DATA EXTRACTS>

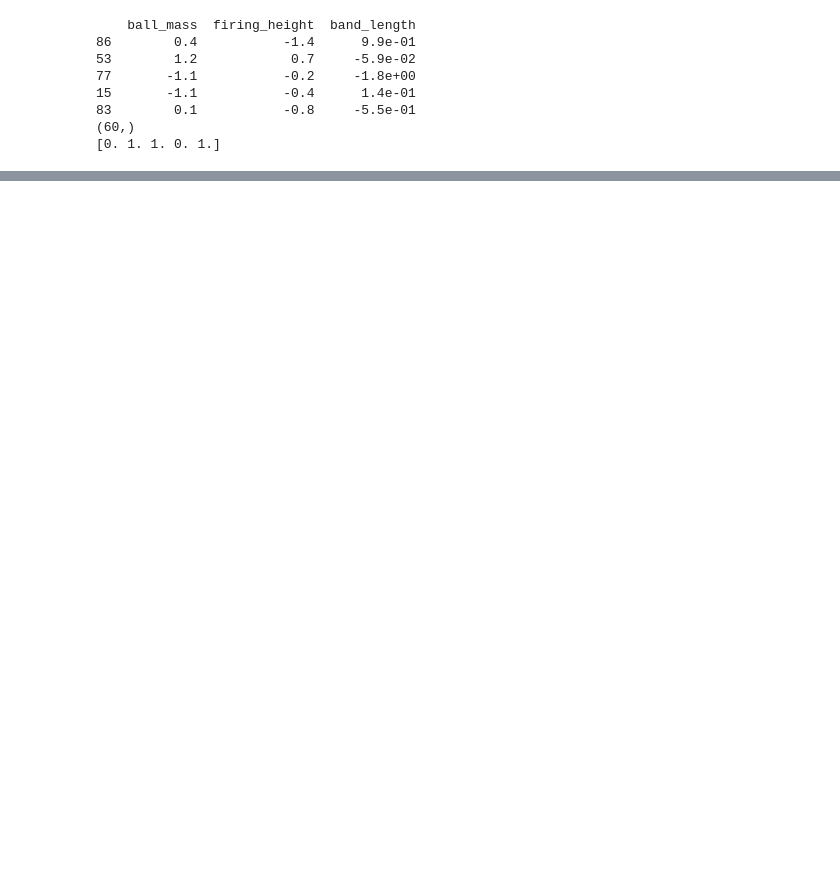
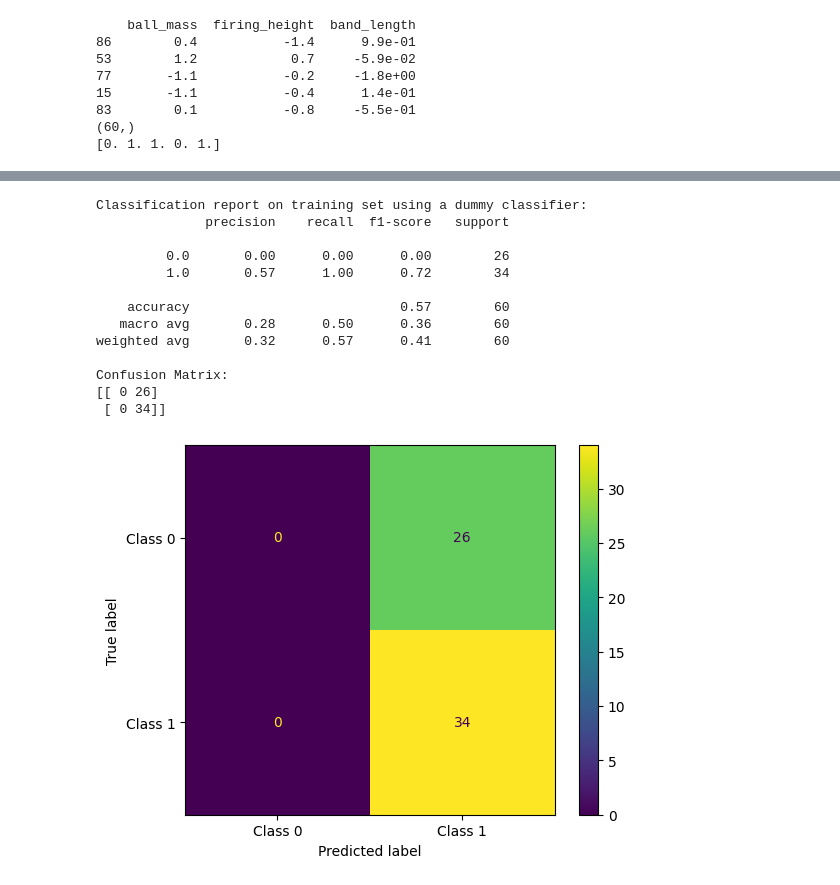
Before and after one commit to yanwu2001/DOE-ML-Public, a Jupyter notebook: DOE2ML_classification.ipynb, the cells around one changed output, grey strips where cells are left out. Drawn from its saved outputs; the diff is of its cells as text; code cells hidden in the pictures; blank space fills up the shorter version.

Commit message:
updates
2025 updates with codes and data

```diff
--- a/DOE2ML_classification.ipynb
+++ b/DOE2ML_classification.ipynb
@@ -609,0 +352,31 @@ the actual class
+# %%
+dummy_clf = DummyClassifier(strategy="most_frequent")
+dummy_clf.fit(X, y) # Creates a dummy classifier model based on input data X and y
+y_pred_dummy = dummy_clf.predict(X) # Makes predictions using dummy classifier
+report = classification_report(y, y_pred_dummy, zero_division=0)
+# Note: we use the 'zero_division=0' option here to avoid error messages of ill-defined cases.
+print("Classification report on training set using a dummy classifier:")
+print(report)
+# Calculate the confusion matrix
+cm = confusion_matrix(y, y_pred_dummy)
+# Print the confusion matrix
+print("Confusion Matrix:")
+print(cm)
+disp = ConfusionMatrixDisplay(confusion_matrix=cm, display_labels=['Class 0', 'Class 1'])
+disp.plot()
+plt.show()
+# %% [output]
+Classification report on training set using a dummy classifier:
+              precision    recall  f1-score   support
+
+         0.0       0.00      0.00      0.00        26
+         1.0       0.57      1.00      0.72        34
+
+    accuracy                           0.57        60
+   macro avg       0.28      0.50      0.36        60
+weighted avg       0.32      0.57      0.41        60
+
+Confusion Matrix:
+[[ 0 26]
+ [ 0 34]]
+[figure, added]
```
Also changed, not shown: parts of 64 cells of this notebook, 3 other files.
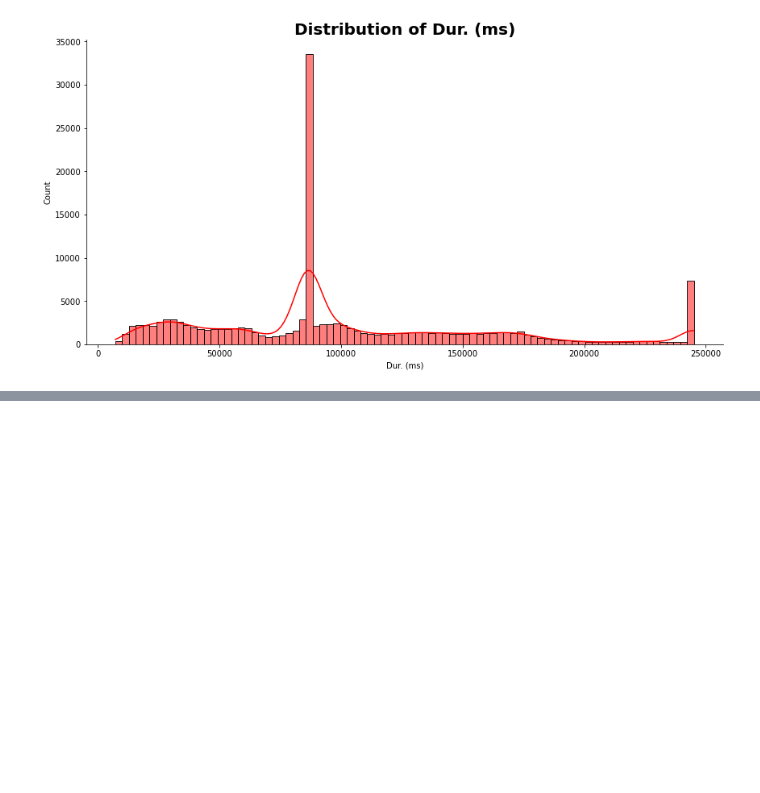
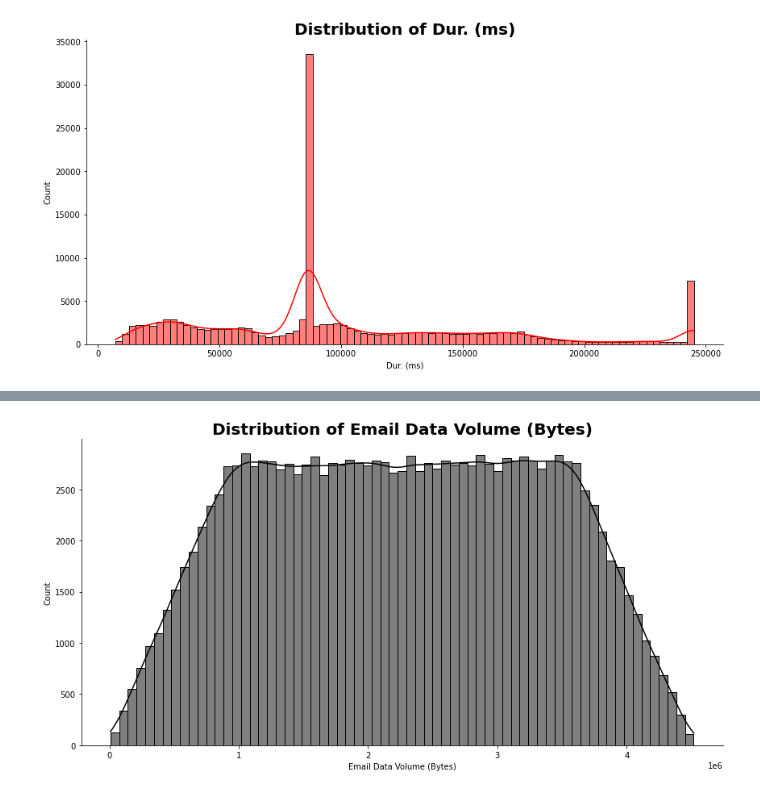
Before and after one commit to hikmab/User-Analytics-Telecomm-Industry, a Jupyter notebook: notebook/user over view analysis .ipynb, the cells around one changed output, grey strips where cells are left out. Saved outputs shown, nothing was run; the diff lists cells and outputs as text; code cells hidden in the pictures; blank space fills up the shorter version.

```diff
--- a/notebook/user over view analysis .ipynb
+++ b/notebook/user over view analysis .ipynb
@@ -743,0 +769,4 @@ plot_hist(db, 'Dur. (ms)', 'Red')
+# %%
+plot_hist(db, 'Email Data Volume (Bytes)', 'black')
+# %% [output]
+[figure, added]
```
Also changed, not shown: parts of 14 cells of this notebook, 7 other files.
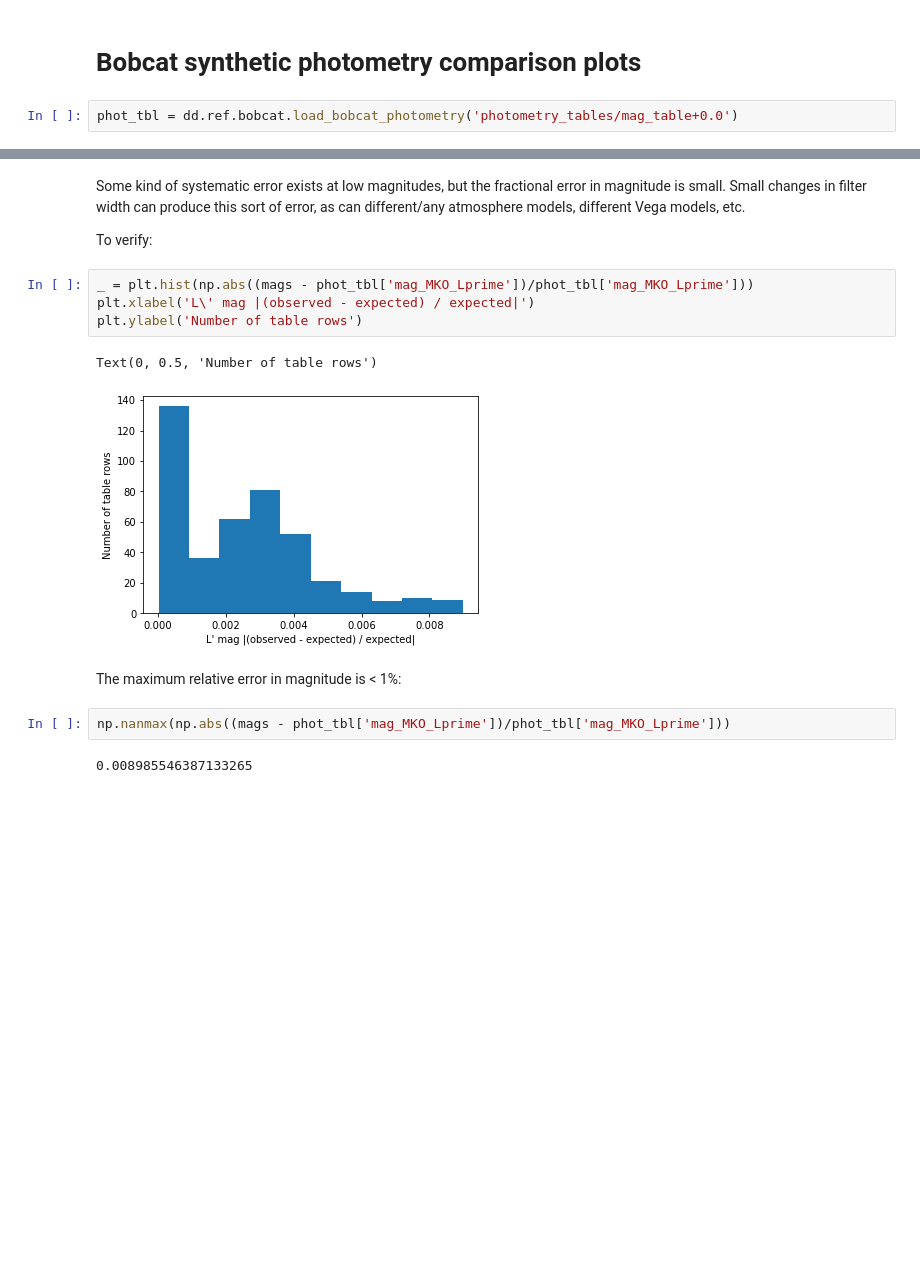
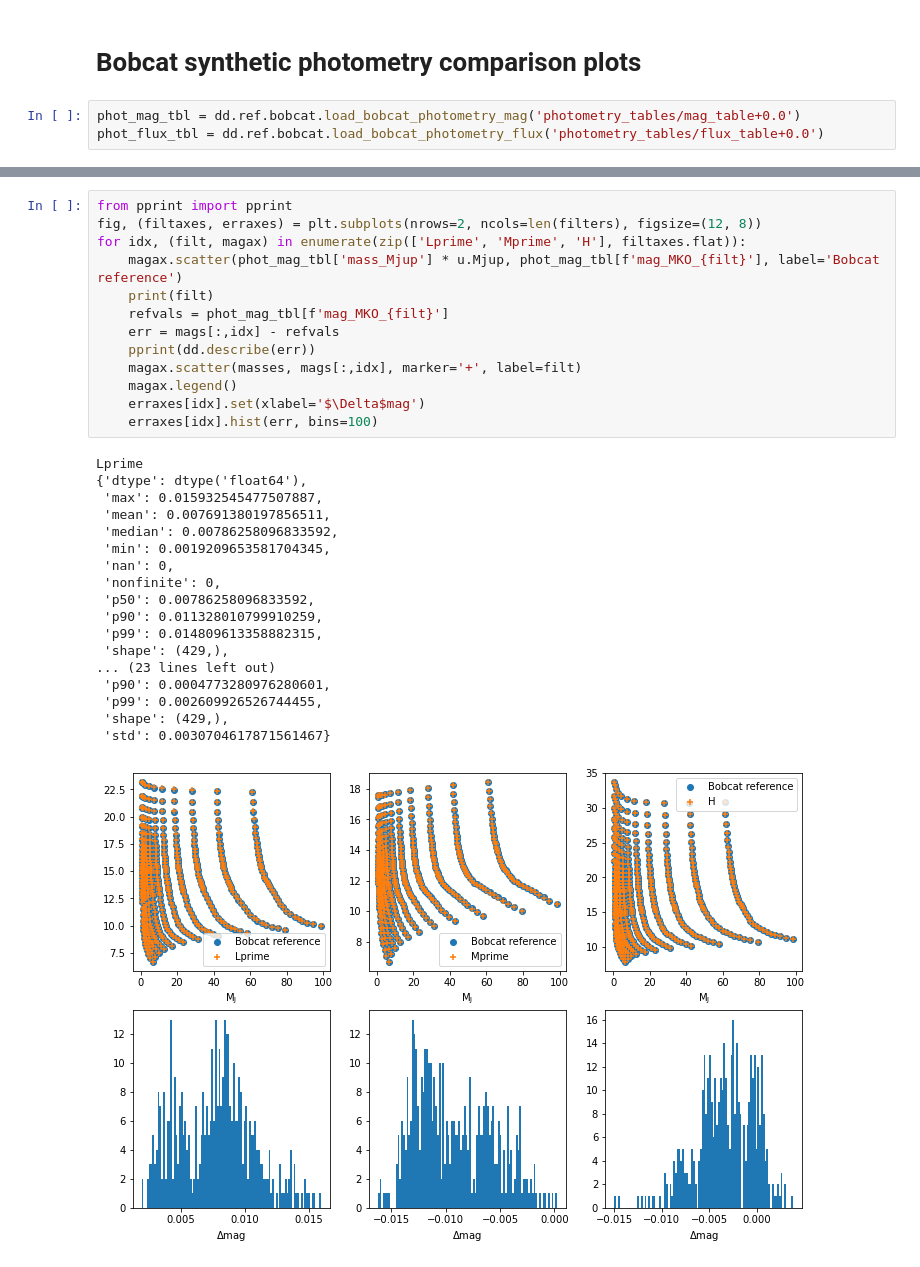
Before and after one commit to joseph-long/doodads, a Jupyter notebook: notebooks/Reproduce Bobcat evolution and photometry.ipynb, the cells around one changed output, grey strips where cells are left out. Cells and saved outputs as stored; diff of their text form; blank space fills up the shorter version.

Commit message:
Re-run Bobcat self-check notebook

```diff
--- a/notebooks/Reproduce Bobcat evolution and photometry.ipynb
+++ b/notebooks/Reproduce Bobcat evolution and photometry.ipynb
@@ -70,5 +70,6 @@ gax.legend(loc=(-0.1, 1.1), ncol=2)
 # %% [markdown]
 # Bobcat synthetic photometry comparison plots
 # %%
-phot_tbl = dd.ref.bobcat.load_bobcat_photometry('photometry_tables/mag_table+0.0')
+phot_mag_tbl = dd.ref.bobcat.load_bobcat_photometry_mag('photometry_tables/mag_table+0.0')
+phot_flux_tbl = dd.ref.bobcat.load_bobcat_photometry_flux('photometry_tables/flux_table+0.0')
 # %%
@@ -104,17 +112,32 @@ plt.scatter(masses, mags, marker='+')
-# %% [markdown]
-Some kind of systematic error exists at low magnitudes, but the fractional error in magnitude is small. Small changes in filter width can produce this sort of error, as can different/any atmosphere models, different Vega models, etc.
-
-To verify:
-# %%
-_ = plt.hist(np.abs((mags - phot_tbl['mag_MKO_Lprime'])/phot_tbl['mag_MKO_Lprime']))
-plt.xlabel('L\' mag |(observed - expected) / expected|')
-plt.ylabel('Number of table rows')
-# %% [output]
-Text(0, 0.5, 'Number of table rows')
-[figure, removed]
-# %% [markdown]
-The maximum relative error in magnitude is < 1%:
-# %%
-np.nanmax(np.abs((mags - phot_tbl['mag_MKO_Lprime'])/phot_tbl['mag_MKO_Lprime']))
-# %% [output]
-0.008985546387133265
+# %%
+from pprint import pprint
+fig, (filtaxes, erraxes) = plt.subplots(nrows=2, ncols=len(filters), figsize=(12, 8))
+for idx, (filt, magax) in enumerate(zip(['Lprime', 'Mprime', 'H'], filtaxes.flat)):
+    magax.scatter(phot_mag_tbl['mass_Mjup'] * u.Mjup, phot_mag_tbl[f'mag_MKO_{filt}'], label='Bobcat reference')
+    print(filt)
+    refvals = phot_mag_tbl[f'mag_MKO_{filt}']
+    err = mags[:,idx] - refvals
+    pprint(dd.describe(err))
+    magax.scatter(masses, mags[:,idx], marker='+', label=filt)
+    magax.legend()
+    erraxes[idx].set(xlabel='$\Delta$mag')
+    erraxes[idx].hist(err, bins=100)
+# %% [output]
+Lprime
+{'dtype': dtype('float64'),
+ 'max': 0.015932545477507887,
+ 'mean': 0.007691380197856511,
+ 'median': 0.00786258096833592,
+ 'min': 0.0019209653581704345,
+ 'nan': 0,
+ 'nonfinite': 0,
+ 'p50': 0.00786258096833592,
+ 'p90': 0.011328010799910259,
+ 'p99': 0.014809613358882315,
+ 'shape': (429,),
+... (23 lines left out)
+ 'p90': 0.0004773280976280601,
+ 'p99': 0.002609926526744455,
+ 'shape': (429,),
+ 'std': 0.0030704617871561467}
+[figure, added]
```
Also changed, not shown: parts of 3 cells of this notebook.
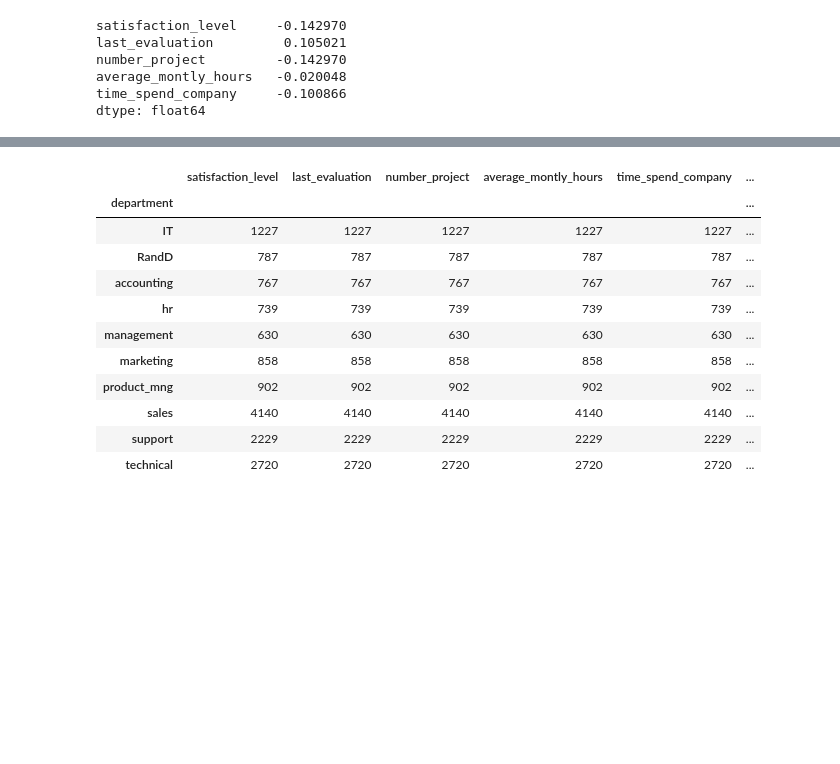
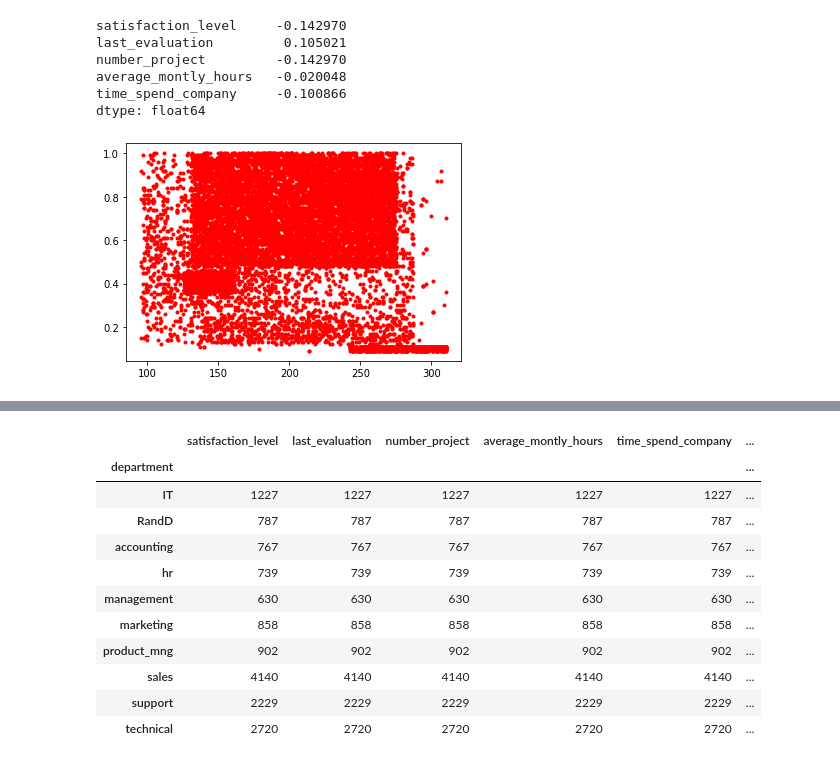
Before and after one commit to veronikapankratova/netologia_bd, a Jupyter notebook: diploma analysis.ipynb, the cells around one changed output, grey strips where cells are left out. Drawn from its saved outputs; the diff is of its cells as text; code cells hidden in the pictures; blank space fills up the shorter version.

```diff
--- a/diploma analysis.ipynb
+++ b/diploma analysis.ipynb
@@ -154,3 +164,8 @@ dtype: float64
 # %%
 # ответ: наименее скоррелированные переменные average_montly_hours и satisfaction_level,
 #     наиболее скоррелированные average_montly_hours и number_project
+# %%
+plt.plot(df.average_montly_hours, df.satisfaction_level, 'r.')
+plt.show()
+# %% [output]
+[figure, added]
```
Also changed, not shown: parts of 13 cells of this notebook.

REQUIREMENT>
If a line in the material holds "magax", copy it.

RESULT>
+for idx, (filt, magax) in enumerate(zip(['Lprime', 'Mprime', 'H'], filtaxes.flat)):
+    magax.scatter(phot_mag_tbl['mass_Mjup'] * u.Mjup, phot_mag_tbl[f'mag_MKO_{filt}'], label='Bobcat reference')
+    magax.scatter(masses, mags[:,idx], marker='+', label=filt)
+    magax.legend()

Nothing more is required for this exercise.